Dr. Hugh Hampton Young, the preeminent urologist at the time, was summoned. In his autobiography, Dr. Young recalled that he found that “…the President has had gone thirty hours without voiding urine,” and that “His abdomen was hugely distended. He presented a sad picture as he lay there with his mouth drawn on one side and with paralytic left arm and leg. The condition was evidently desperate.”
I often see patients with a history of a stroke, or an injury to their spinal cord. These patients often sit in a wheelchair, or use a cane or a walker to ambulate. It is intuitively clear to them that they can’t move their arms, or legs because of their brain, or spinal cord injury, “but why doesn’t my bladder work?” They ask.
“The brain is like a light-switch,” I tell them, pointing at the light-switch on the wall. “Then, there is the spinal cord that contains many neurons which run like the electrical cords in the ceiling above us, connecting the light-switch to the light bulb. In this analogy,” I continue, “the light bulb is your bladder. Any damage to areas of the brain that control the bladder, any injury to the spinal cord that transmits messages to the bladder, could result in bladder dysfunction. If the light-switch wouldn’t work, if the electrical wire is damaged, there would be no light.”
The bladder-switch in President Wilson’s brain had shut off and Dr. Young had to come up with a solution. But there were no good solutions at the time. It was a time when presidents were taking the train to convey their message (commercial passenger flying began in 1914; the first electronic TV was invented in 1927). It was a time when bladder catheters were rudimentary, when bladder catheterization was dangerous, for it could cause a severe, deadly infection (Dr. Frederic Foley invented the indwelling Foley catheter in 1929; Alexander Fleming discovered Penicillin, the first antibiotic, in 1929).
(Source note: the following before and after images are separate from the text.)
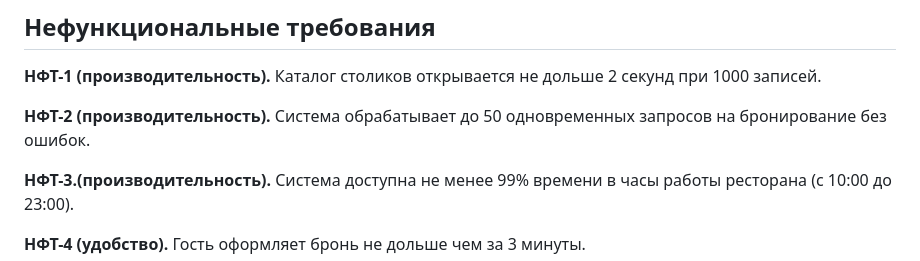
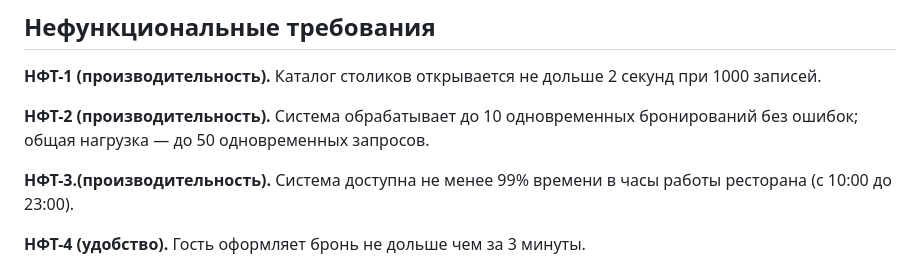
Before and after one commit to 67matchalatte/restaurant-reservation, a Markdown page: docs/requirements/SRS.md, the part around the change. Drawn GitHub-style.

Commit message:
Согласовать НФТ-2 с данными интервью
## Что сделано
- в НФТ-2 уточнено: до 10 одновременных бронирований, общая нагрузка — до 50 запросов.

## Зачем
По замечанию преподавателя: был рассинхрон между интервью (10 бронирований) и НФТ-2 (50 запросов).

## Как проверить
Открыть `docs/requirements/SRS.md` в Preview — НФТ-2 содержит обе цифры с пояснением.

```diff
--- a/docs/requirements/SRS.md
+++ b/docs/requirements/SRS.md
@@ -49,7 +49,7 @@
 
 **НФТ-1 (производительность).** Каталог столиков открывается не дольше 2 секунд при 1000 записей.
 
-**НФТ-2 (производительность).** Система обрабатывает до 50 одновременных запросов на бронирование без ошибок.
+**НФТ-2 (производительность).** Система обрабатывает до 10 одновременных бронирований без ошибок; общая нагрузка — до 50 одновременных запросов.
 
 **НФТ-3.(производительность).** Система доступна не менее 99% времени в часы работы ресторана (с 10:00 до 23:00).
 
```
Dr. Young wrote: “… it seemed that a surgical operation would have to be carried out through a median line abdominal incision to open the bladder, and relieve the terrific distention. But could he [President Wilson] stand the shock of it? I hardly thought so.”
Based on his experience with patients who sustained spinal cord injuries in France, during World War I, Dr. Young decided to wait. President Wilson’s bladder became further distended but the bladder neck eventually gave way and urine began to escape through the urethra. Surgery was avoided.
Over the next several months, President Wilson’s general health continued to be dire. No explanation was explicitly given to the public and matters of state were managed by the President’s secretary, Mr. Joseph Patrick Tumulty, and Edith, Wilson’s second wife.
Wilson served out his term and died of another stroke in 1924.
On a train-ride aboard the Mayflower, President Wilson was confronted with his own frailty. His dream of a League of Nations remained unfulfilled at the time of his death. It would take 21 more years and another world war until the founding of the United Nations in 1945. And wars still abound.
Editor’s note: Dr. Shahar Madjar is a urologist working in several locations in the Upper Peninsula. Contact him at firstname.lastname@example.org or at DrMadjar.com.